It would be possible to substitute the word ‘mess’ for ‘play’ in the foregoing. ‘There is no as such where mess is concerned.’ If mess (and ‘mess-theory’) is, as Trotter consistently claims, an aspect of contingency, accident and chance, ‘mess as such’ is either a tour de force, or a contradiction in terms, or perhaps both at once.
Tacitly and sometimes implicitly, Trotter suggests that the categories in which novels are often discussed by literary critics – condition-of-England novels, sensation novels, bildungsromans, realism, Modernism, naturalism etc – might be rethought in the cognitive and structuralist terms he deploys: ‘we might reconceive some aspects of the English fiction of the 1860s and 1870s in terms of particular socio-rhetorical alignments: metonymy/mess/nausea, metaphor/waste/horror.’ He is a generous and lucid guide to the views and contributions of other critics. Among the most impressive elements of Cooking with Mud are the summaries of trains of thought, or points of view, with which he then takes gentle issue, like the Freudian account of the nervous body that speaks through its symptoms, and the recent critical interest in related questions of hysteria and paranoia. Some of these instructive and incisive summaries appear in the footnotes: e.g. the account of disgust as the product of conceptual trauma in Mary Douglas’s Purity and Danger and Julia Kristeva’s Powers of Horror and the related account of bodily disgust (‘the villain of the piece is either the mouth or the anus’).

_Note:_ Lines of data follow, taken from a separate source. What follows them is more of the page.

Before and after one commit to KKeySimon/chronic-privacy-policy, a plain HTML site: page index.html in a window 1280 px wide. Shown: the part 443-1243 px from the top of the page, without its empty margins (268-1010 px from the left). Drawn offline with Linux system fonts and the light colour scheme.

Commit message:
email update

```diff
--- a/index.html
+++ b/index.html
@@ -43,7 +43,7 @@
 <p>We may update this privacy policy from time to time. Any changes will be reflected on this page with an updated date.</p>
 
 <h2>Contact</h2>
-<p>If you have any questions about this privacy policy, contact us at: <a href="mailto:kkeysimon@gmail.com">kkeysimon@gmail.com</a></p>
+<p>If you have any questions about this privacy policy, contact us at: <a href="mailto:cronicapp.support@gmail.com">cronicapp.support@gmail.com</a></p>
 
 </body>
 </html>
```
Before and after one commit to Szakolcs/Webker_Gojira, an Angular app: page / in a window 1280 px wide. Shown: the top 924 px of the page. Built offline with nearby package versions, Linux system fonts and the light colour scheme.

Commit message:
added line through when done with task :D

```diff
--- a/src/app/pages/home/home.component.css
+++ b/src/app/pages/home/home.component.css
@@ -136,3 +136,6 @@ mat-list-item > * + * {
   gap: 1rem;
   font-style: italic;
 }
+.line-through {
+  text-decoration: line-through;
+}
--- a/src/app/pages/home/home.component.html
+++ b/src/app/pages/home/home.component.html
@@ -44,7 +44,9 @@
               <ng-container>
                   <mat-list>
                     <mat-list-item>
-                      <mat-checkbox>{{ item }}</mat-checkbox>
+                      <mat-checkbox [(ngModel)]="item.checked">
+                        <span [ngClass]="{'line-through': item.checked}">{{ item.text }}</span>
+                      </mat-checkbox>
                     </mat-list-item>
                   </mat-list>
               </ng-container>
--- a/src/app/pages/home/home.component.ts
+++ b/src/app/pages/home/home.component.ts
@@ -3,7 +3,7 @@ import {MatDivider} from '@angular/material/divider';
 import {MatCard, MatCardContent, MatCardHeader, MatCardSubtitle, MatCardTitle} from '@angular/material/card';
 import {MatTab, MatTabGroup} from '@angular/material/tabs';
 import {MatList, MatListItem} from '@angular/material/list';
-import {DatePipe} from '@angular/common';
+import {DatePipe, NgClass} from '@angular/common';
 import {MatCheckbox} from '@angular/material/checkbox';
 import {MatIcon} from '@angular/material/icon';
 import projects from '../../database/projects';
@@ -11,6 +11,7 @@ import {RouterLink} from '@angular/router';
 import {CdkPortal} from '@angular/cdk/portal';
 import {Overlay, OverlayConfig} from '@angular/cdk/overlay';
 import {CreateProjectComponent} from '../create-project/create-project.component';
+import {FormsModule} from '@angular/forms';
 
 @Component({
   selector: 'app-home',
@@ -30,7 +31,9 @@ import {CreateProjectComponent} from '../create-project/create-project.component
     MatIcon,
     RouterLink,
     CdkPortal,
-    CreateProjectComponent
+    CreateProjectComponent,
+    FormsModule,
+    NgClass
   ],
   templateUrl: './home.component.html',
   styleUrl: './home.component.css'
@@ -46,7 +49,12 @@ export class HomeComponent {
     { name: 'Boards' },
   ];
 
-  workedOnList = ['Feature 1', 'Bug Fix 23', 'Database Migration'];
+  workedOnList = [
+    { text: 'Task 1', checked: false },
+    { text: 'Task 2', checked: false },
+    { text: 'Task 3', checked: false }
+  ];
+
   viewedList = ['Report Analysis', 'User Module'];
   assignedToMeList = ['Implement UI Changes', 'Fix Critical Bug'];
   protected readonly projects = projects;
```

The footnotes in general are exemplary and learned; one could cobble together a good course in 19th-century fiction by just reading the notes and citations at the bottom of the page. The index, alas, is less useful, since it contains none of the theoretical terms Trotter is at such pains to deploy. One searches in vain for ‘waste’, ‘mess’, ‘trash’, ‘disgust’, and ‘rummaging’, not to mention ‘metonymy’, ‘metaphor’ and ‘premature historicisation’, all of which are regularly repeated and combined in the text. This is an odd flaw for a book that aims to be a contribution to the theoretical conversation, and it becomes important when the reader tries to look backward, through the richness of examples, to find the conceptual structure. Yet this absence, too, is perhaps indicative.
Although Trotter’s book is marked by an unusual zeal to tidy and to order into ‘mess-theory’ the ‘mess’ he is describing (‘in this chapter, I have tried to suggest ...’, ‘in the chapters that follow, I take these issues further ...’, ‘the aim of this chapter, and of chapters 7 and 8 ...’), that task is precisely the one he cannot perform if mess is what he says it is. The absence of a conceptual index, the presence there only of the names of authors and their works, is perhaps the sign of the ultimate triumph of ‘mess’ over ‘mess-theory’. Whether or not he compiled the index himself – authors often don’t – the index is, as its name implies, a sign. But perhaps, despite his theoretical gestures to the contrary, this tidy ‘mess’ – a ‘good mess’ – is exactly what Trotter had in mind.